How not to upgrade your Drupal

Last monday the 26th of May I upgraded drupal from 5.3 to 6.2. This turned out to be a bad decision, as drupal 6.2 is not ready yet in many ways to host a site such as

The decision to do an upgrade at all was motivated by security fears, as the version 5.3 which I was using was said not to be totally safe anymore although I am not so sure about this. I should have upgraded to 5.7 which is the latest version of version 5.x and has all the latest security patches (but no new functionality besides.

However, when going through the documentation on the fantastic site (a universe of knowledge and helpful information I can only recommend to every nextlayerer) I saw that Zen, the theme that we are using, has meanwhile been upgraded to version 6. This had been a major obstacle to upgrading the site before. also, some other key modules such as Image and Image Gallery had already got versions for 6 although they were marked beta.

Well, I thought, bit of beta versioning now and then shouldn't hurt and I made the jump.
So I followed the instructions on the drupal site on how to upgrade . Unfortunately those instructions are not as straight forward as one would hope they would be.

Although it says on the very first page

"NOTE: One of the most IMPORTANT things to do BEFORE you upgrade, is to backup your sites files and database. See this example of an automated backup script."

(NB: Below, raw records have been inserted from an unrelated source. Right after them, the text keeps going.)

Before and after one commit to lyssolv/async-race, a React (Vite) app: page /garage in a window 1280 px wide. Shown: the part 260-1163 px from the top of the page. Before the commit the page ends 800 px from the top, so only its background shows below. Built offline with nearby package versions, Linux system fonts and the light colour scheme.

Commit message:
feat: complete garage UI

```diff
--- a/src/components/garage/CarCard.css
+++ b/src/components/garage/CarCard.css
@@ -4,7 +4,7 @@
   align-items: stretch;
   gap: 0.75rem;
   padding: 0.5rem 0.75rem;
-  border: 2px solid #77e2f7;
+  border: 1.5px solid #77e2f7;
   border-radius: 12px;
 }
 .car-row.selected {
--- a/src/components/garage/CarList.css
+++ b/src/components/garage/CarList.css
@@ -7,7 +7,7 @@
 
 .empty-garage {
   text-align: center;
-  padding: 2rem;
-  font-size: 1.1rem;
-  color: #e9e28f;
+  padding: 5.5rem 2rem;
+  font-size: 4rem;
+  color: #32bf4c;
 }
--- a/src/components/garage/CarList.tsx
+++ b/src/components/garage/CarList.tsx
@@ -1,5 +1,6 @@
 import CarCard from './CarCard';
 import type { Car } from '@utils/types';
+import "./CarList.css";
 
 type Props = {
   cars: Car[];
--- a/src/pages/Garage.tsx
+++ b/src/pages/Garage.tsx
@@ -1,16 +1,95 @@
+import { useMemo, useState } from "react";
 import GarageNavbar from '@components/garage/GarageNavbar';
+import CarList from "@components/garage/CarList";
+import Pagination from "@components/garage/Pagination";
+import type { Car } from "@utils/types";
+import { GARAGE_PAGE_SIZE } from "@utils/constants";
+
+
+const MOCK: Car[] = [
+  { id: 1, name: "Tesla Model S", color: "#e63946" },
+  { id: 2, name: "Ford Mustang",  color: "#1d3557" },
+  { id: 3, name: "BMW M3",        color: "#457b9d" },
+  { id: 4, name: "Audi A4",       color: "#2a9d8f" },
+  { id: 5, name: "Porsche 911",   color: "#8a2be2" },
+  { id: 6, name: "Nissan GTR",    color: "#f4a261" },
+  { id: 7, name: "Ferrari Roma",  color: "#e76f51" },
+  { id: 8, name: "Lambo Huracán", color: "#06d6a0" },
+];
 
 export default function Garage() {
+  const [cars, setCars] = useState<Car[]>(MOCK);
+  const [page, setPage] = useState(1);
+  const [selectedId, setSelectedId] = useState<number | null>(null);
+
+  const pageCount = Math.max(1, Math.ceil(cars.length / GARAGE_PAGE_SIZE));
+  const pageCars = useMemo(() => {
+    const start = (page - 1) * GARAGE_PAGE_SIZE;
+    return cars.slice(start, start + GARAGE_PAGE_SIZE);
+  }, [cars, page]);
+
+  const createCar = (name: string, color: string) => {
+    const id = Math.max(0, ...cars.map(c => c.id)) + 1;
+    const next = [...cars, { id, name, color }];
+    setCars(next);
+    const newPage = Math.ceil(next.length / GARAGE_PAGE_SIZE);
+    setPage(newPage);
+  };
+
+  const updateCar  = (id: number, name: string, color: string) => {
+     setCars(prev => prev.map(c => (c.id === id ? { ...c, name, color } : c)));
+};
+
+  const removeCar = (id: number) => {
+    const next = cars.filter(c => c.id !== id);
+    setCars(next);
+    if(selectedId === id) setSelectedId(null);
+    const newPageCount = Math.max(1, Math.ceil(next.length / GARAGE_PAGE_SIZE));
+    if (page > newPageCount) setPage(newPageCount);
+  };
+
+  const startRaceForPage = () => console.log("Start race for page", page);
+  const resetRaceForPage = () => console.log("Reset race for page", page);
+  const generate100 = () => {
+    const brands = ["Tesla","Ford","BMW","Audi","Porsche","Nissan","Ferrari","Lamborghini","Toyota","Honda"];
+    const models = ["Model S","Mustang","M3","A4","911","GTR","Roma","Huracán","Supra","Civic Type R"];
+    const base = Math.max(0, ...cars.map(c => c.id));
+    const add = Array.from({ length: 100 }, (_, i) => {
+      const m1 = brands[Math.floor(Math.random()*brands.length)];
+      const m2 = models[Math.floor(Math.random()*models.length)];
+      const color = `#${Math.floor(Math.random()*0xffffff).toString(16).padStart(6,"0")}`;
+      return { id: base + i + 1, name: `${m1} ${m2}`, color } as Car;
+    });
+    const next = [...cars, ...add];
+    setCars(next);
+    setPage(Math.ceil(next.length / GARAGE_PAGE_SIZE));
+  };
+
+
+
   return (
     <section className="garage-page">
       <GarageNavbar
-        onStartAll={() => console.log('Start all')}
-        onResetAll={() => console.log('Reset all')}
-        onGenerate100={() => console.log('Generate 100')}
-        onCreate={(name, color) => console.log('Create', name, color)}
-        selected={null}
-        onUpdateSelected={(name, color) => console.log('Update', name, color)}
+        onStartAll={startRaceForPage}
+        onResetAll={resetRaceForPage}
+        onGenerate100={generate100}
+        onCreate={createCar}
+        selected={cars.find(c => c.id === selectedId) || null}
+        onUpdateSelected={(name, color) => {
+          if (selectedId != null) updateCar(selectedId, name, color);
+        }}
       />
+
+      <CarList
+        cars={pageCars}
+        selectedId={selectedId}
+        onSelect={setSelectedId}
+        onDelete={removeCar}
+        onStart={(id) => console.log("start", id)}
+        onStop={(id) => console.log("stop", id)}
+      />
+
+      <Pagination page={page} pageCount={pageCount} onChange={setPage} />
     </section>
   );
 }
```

if you then continue clicking through the following pages you get to which suggests that you first turn off all your modules which are not core. I did this, before before I backuped the data base, which is a big mistake. The site should be much more unambiguous about this.

It should not happen but apparently when I turned off the non core modules some data base tables collapsed. Normally data base tables for a module should only be deleted if you uninstall that module but what means 'normally' in the computer world. I saw it happen, I saw some weird error messages.

Nevertheless I pressed on. I did everything the site told me to do and not too much later I had a brand new drupal version 6.2. Kind of.

When the site came back from updating, it spewed out error messages like a Kalashnikow. It looked awful and nothing was in place anymore. the audio module did not work, all bibliographies seemed gone and the images, although they were still there, were not displayed properly.

The least worry at this point was that Zen, although in theory upgraded for 6.2 in practice did not render the pages correctly and made quite a mess of it. What I had not known was that the developers of Zen had embarked on a new strategy. The version which I used, zen classic, had been frozen and a much more stripped down version is now offered as a starterkit. Zen now focuses on offering itself as a generic theme on which to build your own theme. That had always been the philosophy but the previous version had actually quite a bit of CSS, so if you wanted to use Zen to create your own theme you had to de-theme it quite a lot.

Much worse than the theming issue was that the index.php created a list of error messages as long as my arm each time it was called, i.e. each time someone clicks on the homepage. That was clearly not a safe state for the site to be in, so I pulled the plug and put it in maintenance mode.

Now started the debugging process. A really important thing is to be very careful with which advise you use. One has to be grateful that people are so generous with their advise in the drupal forums and also the support list but some of those recommendations should be given a second thought.

For instance, one way of dealing with the annoying error messages, I was told, was to turn public error messages off. And a way that some people decided they 'solved' the issue with images was that they simply removed all of them and then imported all of them back in again so that the system recognised and displayed them. With a site which ahs different users who all care about their images and how they are tagged this is clearly not something I would ever do.

Finally, the best advise which I got on the support list was to go back to the old version. As I had to deal with some very important project proposal writing this week I could not make that step as quickly as I would have wanted to make it, so the site stayed in maintenance mode from Monday to Friday evening. I apologise for this and hope the inconvenience was not too great for you.

Then, with the help of Aaron Kaplan from who host our site we together moved back the old pages. A big thanks to Aaron who helped although he was physically on the other side of the Atlantic.

On first sight things look good and I cannot detect major problems. However, there are some issues to iron out. I am not yet sure if they are small or of more far reaching consequences. There I would like to ask you for help. If you do find things missing, things that used to be there but now don't work anymore, please report it by answering to this post.

I also would like to close this post with a general advise: Just like FOSS, this site operates on a principle of NO WARRANTY whatsoever. is a free service and I am happy if you use it, but I cannot guarantee the safety of your data. You are responsible for your own data. Therefore backup, backup, backup. Store your written articles on your own HD as well, not just here. export your biblios as a bib, keep backups of your images elsewhere etc. I will do my best to prevent data loss but my skills and time are limited. Still, I am very very sorry if anything has gone lost indeed.